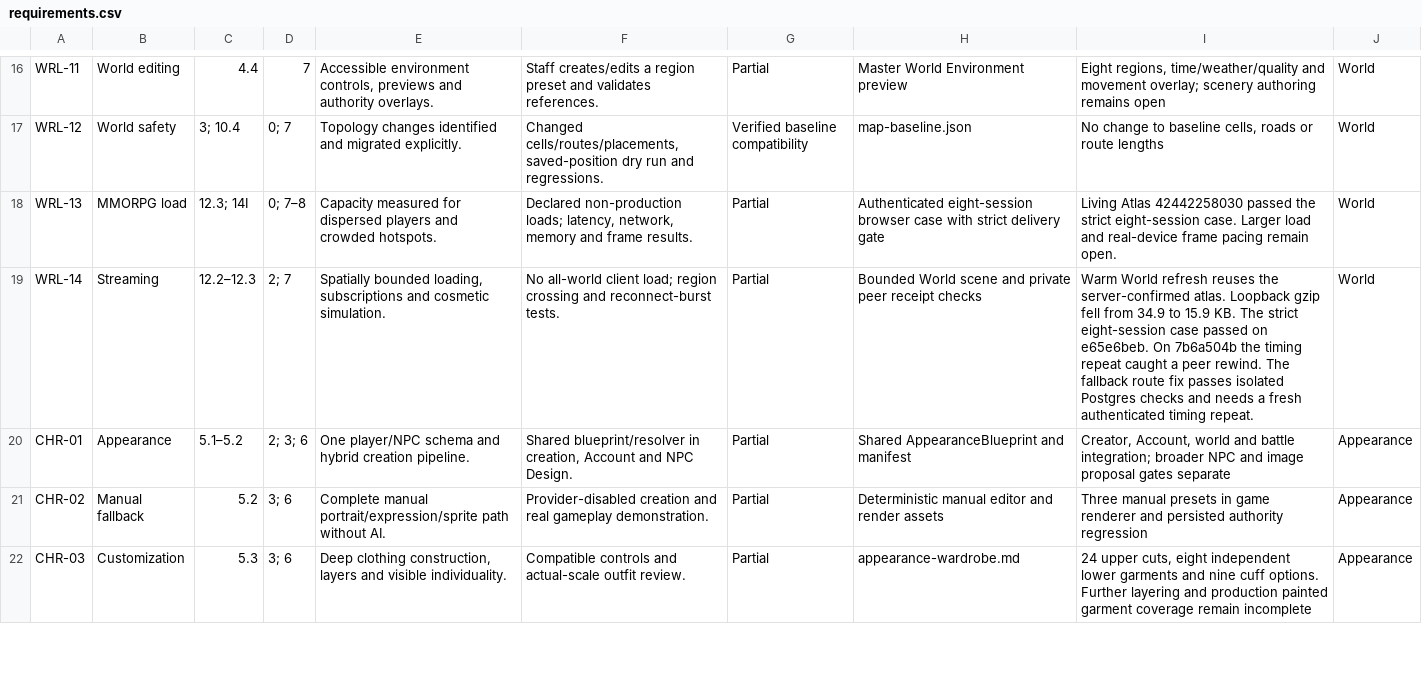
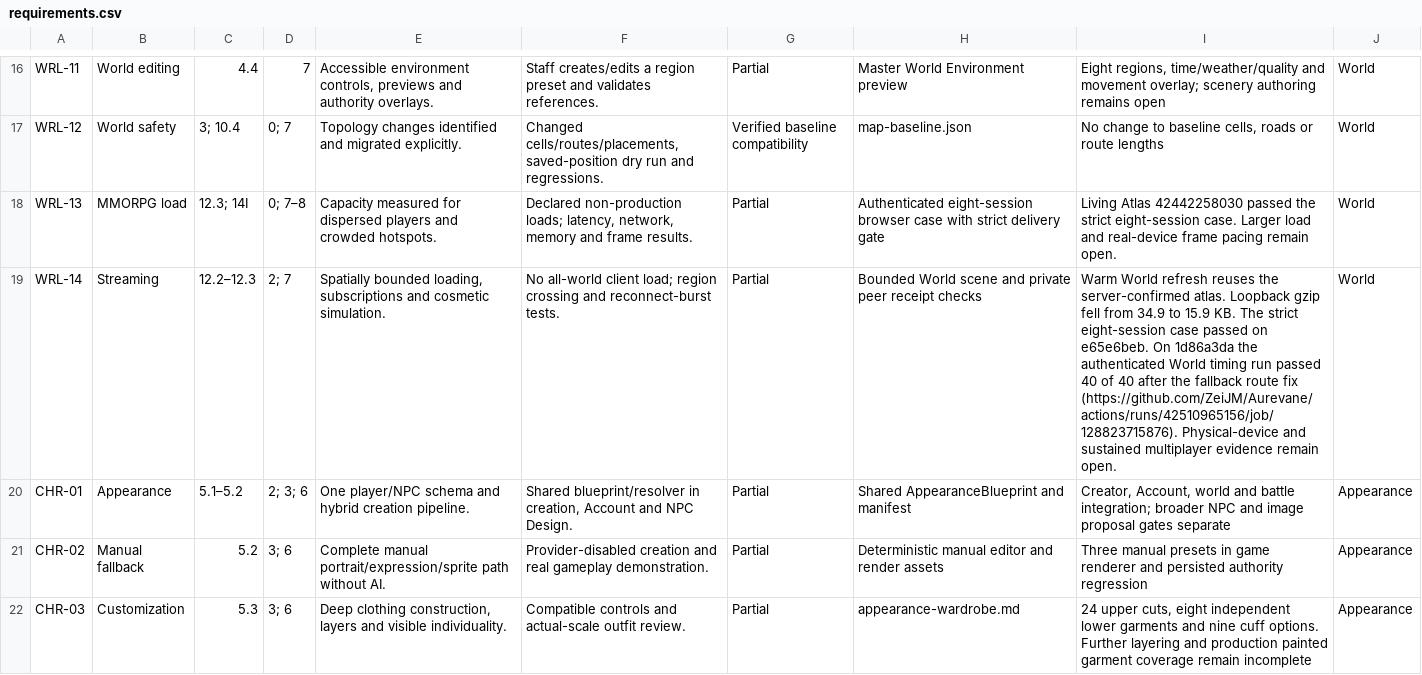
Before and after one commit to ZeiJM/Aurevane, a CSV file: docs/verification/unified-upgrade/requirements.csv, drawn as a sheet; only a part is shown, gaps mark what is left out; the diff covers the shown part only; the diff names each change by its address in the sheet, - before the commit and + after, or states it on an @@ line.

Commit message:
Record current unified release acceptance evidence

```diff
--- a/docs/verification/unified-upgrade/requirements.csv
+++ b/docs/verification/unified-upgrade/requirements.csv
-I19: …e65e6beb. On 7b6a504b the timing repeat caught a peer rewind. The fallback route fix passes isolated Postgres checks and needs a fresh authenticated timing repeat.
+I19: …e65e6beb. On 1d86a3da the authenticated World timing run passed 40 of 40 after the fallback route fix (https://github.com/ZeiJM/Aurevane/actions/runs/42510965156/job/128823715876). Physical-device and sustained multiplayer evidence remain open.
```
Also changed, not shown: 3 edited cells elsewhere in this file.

##########

About this task →
The response consists of the lines above that contain "file".

Final answer →
Before and after one commit to ZeiJM/Aurevane, a CSV file: docs/verification/unified-upgrade/requirements.csv, drawn as a sheet; only a part is shown, gaps mark what is left out; the diff covers the shown part only; the diff names each change by its address in the sheet, - before the commit and + after, or states it on an @@ line.
Also changed, not shown: 3 edited cells elsewhere in this file.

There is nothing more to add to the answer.